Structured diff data
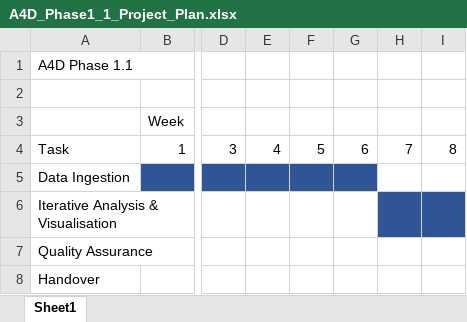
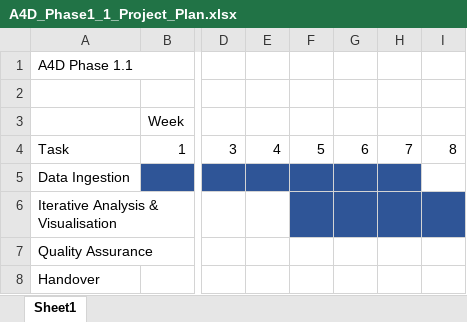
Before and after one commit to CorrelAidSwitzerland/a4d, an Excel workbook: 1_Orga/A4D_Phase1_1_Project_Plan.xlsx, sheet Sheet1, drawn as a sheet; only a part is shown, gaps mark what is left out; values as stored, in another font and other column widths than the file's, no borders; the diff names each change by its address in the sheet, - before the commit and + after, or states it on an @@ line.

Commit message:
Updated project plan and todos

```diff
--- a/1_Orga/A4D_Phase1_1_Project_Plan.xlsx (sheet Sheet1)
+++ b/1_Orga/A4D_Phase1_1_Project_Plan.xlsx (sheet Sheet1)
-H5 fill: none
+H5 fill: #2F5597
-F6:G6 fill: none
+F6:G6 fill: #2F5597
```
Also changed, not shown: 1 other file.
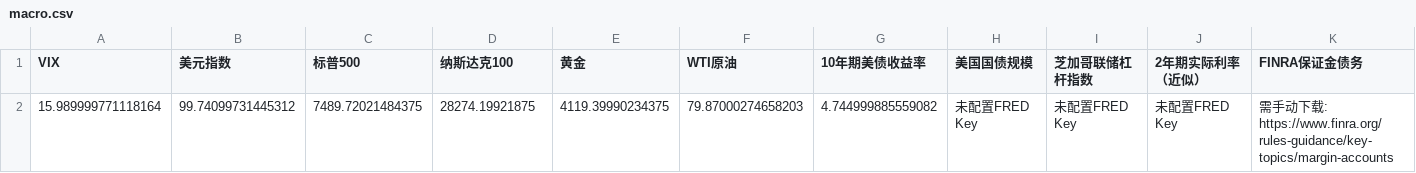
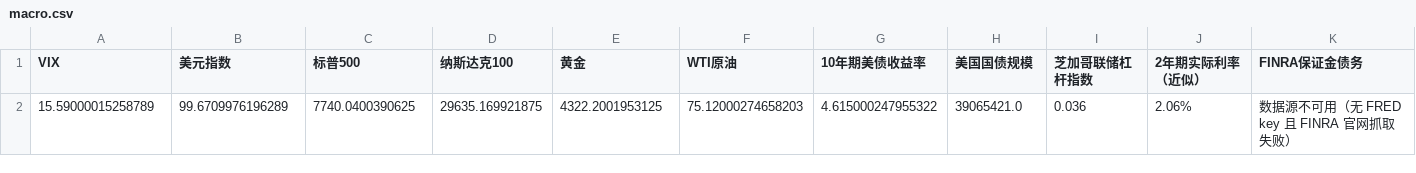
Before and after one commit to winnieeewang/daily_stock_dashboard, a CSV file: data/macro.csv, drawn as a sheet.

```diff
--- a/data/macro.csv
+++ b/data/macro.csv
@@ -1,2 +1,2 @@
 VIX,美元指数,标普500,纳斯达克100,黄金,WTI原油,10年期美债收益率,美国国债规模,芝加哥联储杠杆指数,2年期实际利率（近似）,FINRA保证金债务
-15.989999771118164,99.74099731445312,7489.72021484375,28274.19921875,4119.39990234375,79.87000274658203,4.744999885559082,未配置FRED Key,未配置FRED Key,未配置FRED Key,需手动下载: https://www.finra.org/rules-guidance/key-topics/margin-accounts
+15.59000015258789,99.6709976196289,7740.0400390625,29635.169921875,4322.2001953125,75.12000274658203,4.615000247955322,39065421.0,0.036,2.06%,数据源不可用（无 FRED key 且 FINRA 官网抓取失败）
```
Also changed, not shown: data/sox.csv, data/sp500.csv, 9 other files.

• **Work order**
Once the pictures are set aside, repeat the remaining data word for word.

• **Exercise result**
Before and after one commit to CorrelAidSwitzerland/a4d, an Excel workbook: 1_Orga/A4D_Phase1_1_Project_Plan.xlsx, sheet Sheet1, drawn as a sheet; only a part is shown, gaps mark what is left out; values as stored, in another font and other column widths than the file's, no borders; the diff names each change by its address in the sheet, - before the commit and + after, or states it on an @@ line.

Commit message:
Updated project plan and todos

```diff
--- a/1_Orga/A4D_Phase1_1_Project_Plan.xlsx (sheet Sheet1)
+++ b/1_Orga/A4D_Phase1_1_Project_Plan.xlsx (sheet Sheet1)
-H5 fill: none
+H5 fill: #2F5597
-F6:G6 fill: none
+F6:G6 fill: #2F5597
```
Also changed, not shown: 1 other file.
Before and after one commit to winnieeewang/daily_stock_dashboard, a CSV file: data/macro.csv, drawn as a sheet.

```diff
--- a/data/macro.csv
+++ b/data/macro.csv
@@ -1,2 +1,2 @@
 VIX,美元指数,标普500,纳斯达克100,黄金,WTI原油,10年期美债收益率,美国国债规模,芝加哥联储杠杆指数,2年期实际利率（近似）,FINRA保证金债务
-15.989999771118164,99.74099731445312,7489.72021484375,28274.19921875,4119.39990234375,79.87000274658203,4.744999885559082,未配置FRED Key,未配置FRED Key,未配置FRED Key,需手动下载: https://www.finra.org/rules-guidance/key-topics/margin-accounts
+15.59000015258789,99.6709976196289,7740.0400390625,29635.169921875,4322.2001953125,75.12000274658203,4.615000247955322,39065421.0,0.036,2.06%,数据源不可用（无 FRED key 且 FINRA 官网抓取失败）
```
Also changed, not shown: data/sox.csv, data/sp500.csv, 9 other files.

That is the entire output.